Graffiti artist Shadow and his friend Poet, who tags his images with words, are enigmatic figures who haunt the night and the dreams of a girl named Lucy.

On the last night of Year 12 Lucy, Jazz and Daisy hook up with Leo, Ed and Dylan to search for the tantalising duo. But the boys know whom the artists are and are keeping something secret. And all of them are falling in or out of love. Leo and Ed (who has dropped out of school) have always got money troubles and are on the brink of pulling a crime. This night is charged with emotion, danger and hope.

Told from alternating points-of-view, Crowley perfectly captures the teenagers’ tenderness and their toughness. Lucy and Ed might seem marginalised, but they dream big and are not limited by their circumstances. The novel’s dual focus skilfully mirrors Lucy and Ed’s own game of hide-and-seek in the night as they search for the truth about each other and the world they inhabit.

This is a heart-stopping romantic adventure, singing with a love of art and language.

Children’s fiction

Shake a Leg by Boori Monty Pryor and Jan Ormerod

Judges’ Comments

When three boys go into a pizza shop in far north Queensland they get much more than just a meal. For there they meet a pizza-maker, an Aboriginal man, who reveals not only the secrets of great pizza—but the stories that he draws upon for inspiration.

Shake a Leg seamlessly marries cultures in ways that are unexpected, humorous and revealing. This picture book introduces three traditional dances and the stories that inspired them. These dances are shown to be part of a living culture and Jan Ormerod’s images elegantly capture the dancers’ movement, power and grace.

Writer Boori Monty Pryor is of the Birri-gubba and Kunggandji Nations, from far north Queensland. His life as a storyteller, dancer, actor and writer richly informs Shake a Leg, an extraordinary partnership with Jan Ormerod, the Western Australian born and internationally acclaimed illustrator.

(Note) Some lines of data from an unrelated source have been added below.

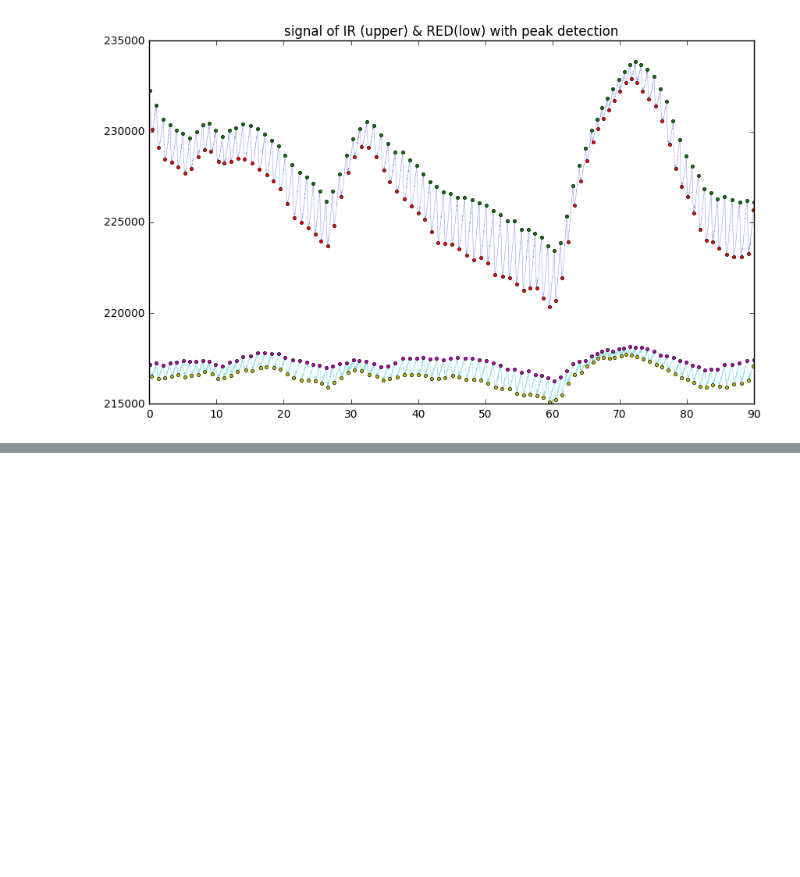
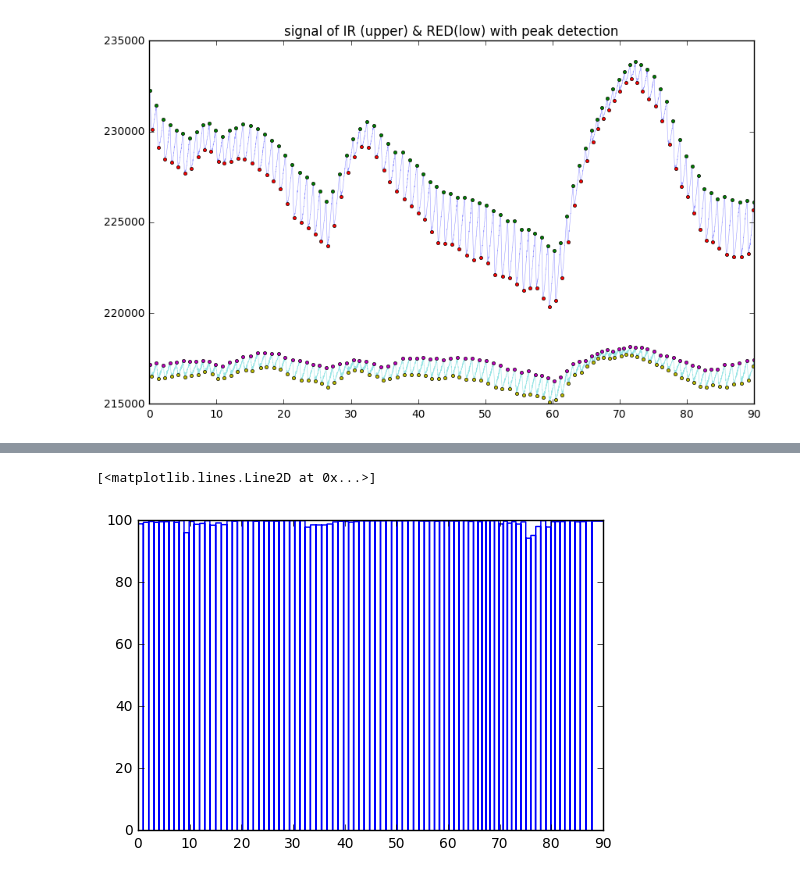
Before and after one commit to jma19/CS244Fall2017, a Jupyter notebook: Assignment#3/caculator.ipynb, the cells around one changed output, grey strips where cells are left out. Cells and saved outputs as stored; diff of their text form; code cells hidden in the pictures; blank space fills up the shorter version.

```diff
--- a/Assignment#3/caculator.ipynb
+++ b/Assignment#3/caculator.ipynb
@@ -212,0 +218,24 @@ array([ 98.51518019,  98.93695778,  98.90687092,  98.82969401,
+# %%
+def calculateDC(data):
+    DC = np.zeros(len(data) - 1)
+    for i in range(len(DC)):
+        DC[i] = (data[i + 1] - data[i])/2.0
+    return DC
+
+def calculateAC(positive, negative):
+    if len (positive) != len(negative):
+         raise ValueError("the input data should has same dimension")
+    AC = np.zeros(len(positive) - 1)
+    for i in range(len(AC)):
+        AC[i] = positive[i + 1] - negative[i]
+    return AC
+
+ACIR = abs(calculateAC(IROrgin[indexPositiveIR], IROrgin[indexNegativeIR]))
+ACRED = abs(calculateAC(REDOrgin[indexPositiveRED], REDOrgin[indexNegativeRED]))
+# DCIR = IROrgin[indexNegativeIR]
+# DCRED = REDOrgin[indexNegativeRED]
+DCIR = abs(calculateDC(indexNegativeIR))
+DCRED = abs(calculateDC(indexNegativeRED))
+ratioAverage = (ACRED * DCIR) * 1.0/(ACIR * DCRED)
+spo2 = -45.060*ratioAverage* ratioAverage + 30.354 *ratioAverage + 94.845
+print spo2
@@ -212,0 +262,13 @@ array([ 98.51518019,  98.93695778,  98.90687092,  98.82969401,
+# %%
+spo2Array = np.zeros(len(IR))
+count = 1
+for i in range(len(spo2Array)):
+    if i < indexPositiveIR[count] or  count == len(spo2) - 1 :
+        spo2Array[i] = spo2[count - 1]
+    else:
+        if(count < len(spo2) - 1):
+            count = count + 1
+plt.plot(time, spo2Array)
+# %% [output]
+[<matplotlib.lines.Line2D at 0x...>]
+[figure, added]
```
Also changed, not shown: parts of 11 cells of this notebook, 3 other files.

Ormerod’s page designs deftly blend graphic novel and picture book formats, reflecting the theme of diversity and oneness that is at the heart of this big-hearted and original story. Shake a Leg is a book of enduring pleasure and reward, challenging the boundaries of culture, and of what a picture book can be.